Exercise objective: Retype all of the entries precisely.

Exercise materials:

--------

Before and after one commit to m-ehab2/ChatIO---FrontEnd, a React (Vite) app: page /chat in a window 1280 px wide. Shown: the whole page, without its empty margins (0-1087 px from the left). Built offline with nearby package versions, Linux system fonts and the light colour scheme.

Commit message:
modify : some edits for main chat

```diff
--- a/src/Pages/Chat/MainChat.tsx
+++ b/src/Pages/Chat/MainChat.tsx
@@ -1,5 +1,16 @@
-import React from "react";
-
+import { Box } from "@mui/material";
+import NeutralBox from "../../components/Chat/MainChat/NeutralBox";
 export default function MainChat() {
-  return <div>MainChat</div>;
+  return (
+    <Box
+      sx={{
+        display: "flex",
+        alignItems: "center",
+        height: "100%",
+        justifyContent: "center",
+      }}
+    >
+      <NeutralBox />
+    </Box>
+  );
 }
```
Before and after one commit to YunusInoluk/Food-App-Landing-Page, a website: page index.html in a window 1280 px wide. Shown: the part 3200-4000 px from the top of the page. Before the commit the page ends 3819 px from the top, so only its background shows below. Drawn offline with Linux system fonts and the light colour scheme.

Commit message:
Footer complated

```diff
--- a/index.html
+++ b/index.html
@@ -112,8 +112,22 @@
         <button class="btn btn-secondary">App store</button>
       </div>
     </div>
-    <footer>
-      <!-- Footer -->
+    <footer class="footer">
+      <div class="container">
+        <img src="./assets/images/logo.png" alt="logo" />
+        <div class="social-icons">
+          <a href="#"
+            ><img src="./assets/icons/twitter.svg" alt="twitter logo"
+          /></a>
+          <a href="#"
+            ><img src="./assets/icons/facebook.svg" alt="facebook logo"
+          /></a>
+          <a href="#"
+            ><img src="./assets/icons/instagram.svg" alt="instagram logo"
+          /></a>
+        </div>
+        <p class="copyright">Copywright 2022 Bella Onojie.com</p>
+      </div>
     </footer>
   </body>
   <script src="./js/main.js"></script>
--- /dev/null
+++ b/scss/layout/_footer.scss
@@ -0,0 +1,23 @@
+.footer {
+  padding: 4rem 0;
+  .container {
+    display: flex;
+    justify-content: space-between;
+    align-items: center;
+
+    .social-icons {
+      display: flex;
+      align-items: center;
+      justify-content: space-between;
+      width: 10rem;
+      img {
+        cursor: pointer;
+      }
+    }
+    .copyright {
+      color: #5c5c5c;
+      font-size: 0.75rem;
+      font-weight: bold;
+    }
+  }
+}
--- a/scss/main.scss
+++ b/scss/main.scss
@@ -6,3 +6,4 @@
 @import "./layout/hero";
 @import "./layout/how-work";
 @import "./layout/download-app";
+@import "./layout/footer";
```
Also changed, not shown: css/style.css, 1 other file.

--------

Result of the exercise:
Before and after one commit to m-ehab2/ChatIO---FrontEnd, a React (Vite) app: page /chat in a window 1280 px wide. Shown: the whole page, without its empty margins (0-1087 px from the left). Built offline with nearby package versions, Linux system fonts and the light colour scheme.

Commit message:
modify : some edits for main chat

```diff
--- a/src/Pages/Chat/MainChat.tsx
+++ b/src/Pages/Chat/MainChat.tsx
@@ -1,5 +1,16 @@
-import React from "react";
-
+import { Box } from "@mui/material";
+import NeutralBox from "../../components/Chat/MainChat/NeutralBox";
 export default function MainChat() {
-  return <div>MainChat</div>;
+  return (
+    <Box
+      sx={{
+        display: "flex",
+        alignItems: "center",
+        height: "100%",
+        justifyContent: "center",
+      }}
+    >
+      <NeutralBox />
+    </Box>
+  );
 }
```
Before and after one commit to YunusInoluk/Food-App-Landing-Page, a website: page index.html in a window 1280 px wide. Shown: the part 3200-4000 px from the top of the page. Before the commit the page ends 3819 px from the top, so only its background shows below. Drawn offline with Linux system fonts and the light colour scheme.

Commit message:
Footer complated

```diff
--- a/index.html
+++ b/index.html
@@ -112,8 +112,22 @@
         <button class="btn btn-secondary">App store</button>
       </div>
     </div>
-    <footer>
-      <!-- Footer -->
+    <footer class="footer">
+      <div class="container">
+        <img src="./assets/images/logo.png" alt="logo" />
+        <div class="social-icons">
+          <a href="#"
+            ><img src="./assets/icons/twitter.svg" alt="twitter logo"
+          /></a>
+          <a href="#"
+            ><img src="./assets/icons/facebook.svg" alt="facebook logo"
+          /></a>
+          <a href="#"
+            ><img src="./assets/icons/instagram.svg" alt="instagram logo"
+          /></a>
+        </div>
+        <p class="copyright">Copywright 2022 Bella Onojie.com</p>
+      </div>
     </footer>
   </body>
   <script src="./js/main.js"></script>
--- /dev/null
+++ b/scss/layout/_footer.scss
@@ -0,0 +1,23 @@
+.footer {
+  padding: 4rem 0;
+  .container {
+    display: flex;
+    justify-content: space-between;
+    align-items: center;
+
+    .social-icons {
+      display: flex;
+      align-items: center;
+      justify-content: space-between;
+      width: 10rem;
+      img {
+        cursor: pointer;
+      }
+    }
+    .copyright {
+      color: #5c5c5c;
+      font-size: 0.75rem;
+      font-weight: bold;
+    }
+  }
+}
--- a/scss/main.scss
+++ b/scss/main.scss
@@ -6,3 +6,4 @@
 @import "./layout/hero";
 @import "./layout/how-work";
 @import "./layout/download-app";
+@import "./layout/footer";
```
Also changed, not shown: css/style.css, 1 other file.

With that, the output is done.